## Directions for this task
Where a line of the data below has the string "HeroComponent", copy that line.

+ + +

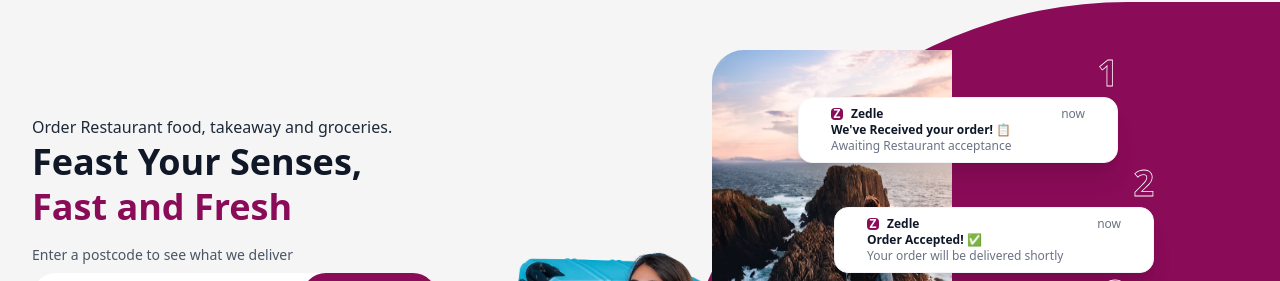
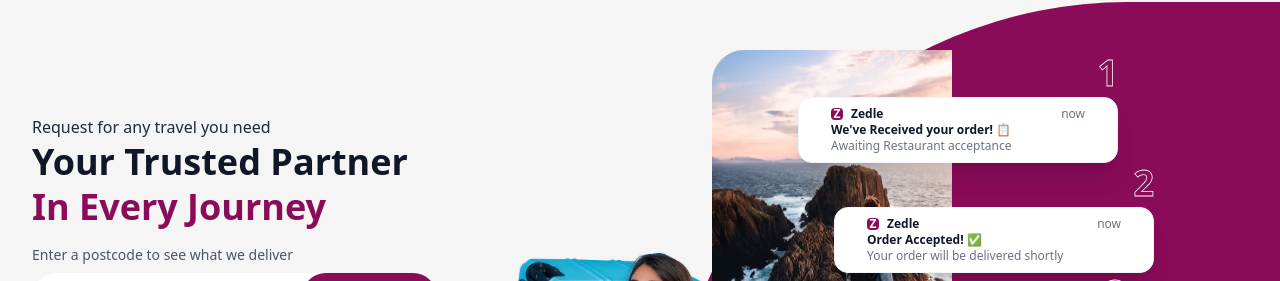
Before and after one commit to react6-flyweis/zedle-ui, a Next.js app: page /users/travel-tourism in a window 1280 px wide. Shown: the part 87-368 px from the top of the page. Built offline with nearby package versions, Linux system fonts and the light colour scheme.

Commit message:
feat(HeroComponent): enhance titles and subtitles for improved user engagement

```diff
--- a/src/app/users/grocery/products/page.tsx
+++ b/src/app/users/grocery/products/page.tsx
@@ -74,6 +74,9 @@
   return (
     <div className="">
       <HeroComponent
+        title={["Feast Your Senses,", "Fast and Fresh"]}
+        subtitle="Order Restaurant food, takeaway and groceries."
+        inputTitle="Enter a postcode to see what we deliver"
         characterImage={productsHeroCharacter}
         backgroundImage={productsHeroBg}
       />
--- a/src/app/users/travel-tourism/page.tsx
+++ b/src/app/users/travel-tourism/page.tsx
@@ -92,6 +92,9 @@
   return (
     <div className="">
       <HeroComponent
+        title={["Your Trusted Partner", "In Every Journey"]}
+        subtitle="Request for any travel you need"
+        inputTitle="Enter a postcode to see what we deliver"
         characterImage={travelTourismCharacter}
         backgroundImage={travelTourismBackground}
       />
--- a/src/components/HeroComponent.tsx
+++ b/src/components/HeroComponent.tsx
@@ -5,9 +5,17 @@
 import { cn } from "@/lib/utils";
 
 export function HeroComponent({
+  title,
+  subtitle,
+  inputTitle,
   characterImage,
   backgroundImage,
 }: {
+  title: string[];
+  subtitle: string;
+  inputTitle: string;
+  description?: string;
+  inputPlaceholder?: string;
   characterImage: string | StaticImageData;
   backgroundImage: string | StaticImageData;
 }) {
@@ -30,22 +38,27 @@
         <div className="flex-1 z-10 p-8">
           <div className="w-2/3">
             {/* Subtitle */}
-            <p className="text-gray-800 font-medium">
-              Order Restaurant food, takeaway and groceries.
-            </p>
+            <p className="text-gray-800 font-medium">{subtitle}</p>
 
             {/* Main Title */}
-            <h1 className="text-4xl font-bold text-gray-900 leading-tight mb-4">
-              Feast Your Senses,
-              <br />
-              <span className="text-primary">Fast and Fresh</span>
+            <h1 className="text-4xl flex flex-col font-bold  leading-tight mb-4">
+              {title.map((line, index) => (
+                <span
+                  key={line}
+                  className={cn(
+                    index === title.length - 1
+                      ? "text-primary"
+                      : " text-gray-900",
+                  )}
+                >
+                  {line}
+                </span>
+              ))}
             </h1>
 
             {/* Search Section */}
             <div className="space-y-2">
-              <p className="text-gray-600 text-sm">
-                Enter a postcode to see what we deliver
-              </p>
+              <p className="text-gray-600 text-sm">{inputTitle}</p>
 
               {/* Search Input */}
               <div className="flex rounded-full shadow-lg h-12 bg-white">
```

+ + +

## Completed task
feat(HeroComponent): enhance titles and subtitles for improved user engagement
       <HeroComponent
       <HeroComponent
--- a/src/components/HeroComponent.tsx
+++ b/src/components/HeroComponent.tsx
 export function HeroComponent({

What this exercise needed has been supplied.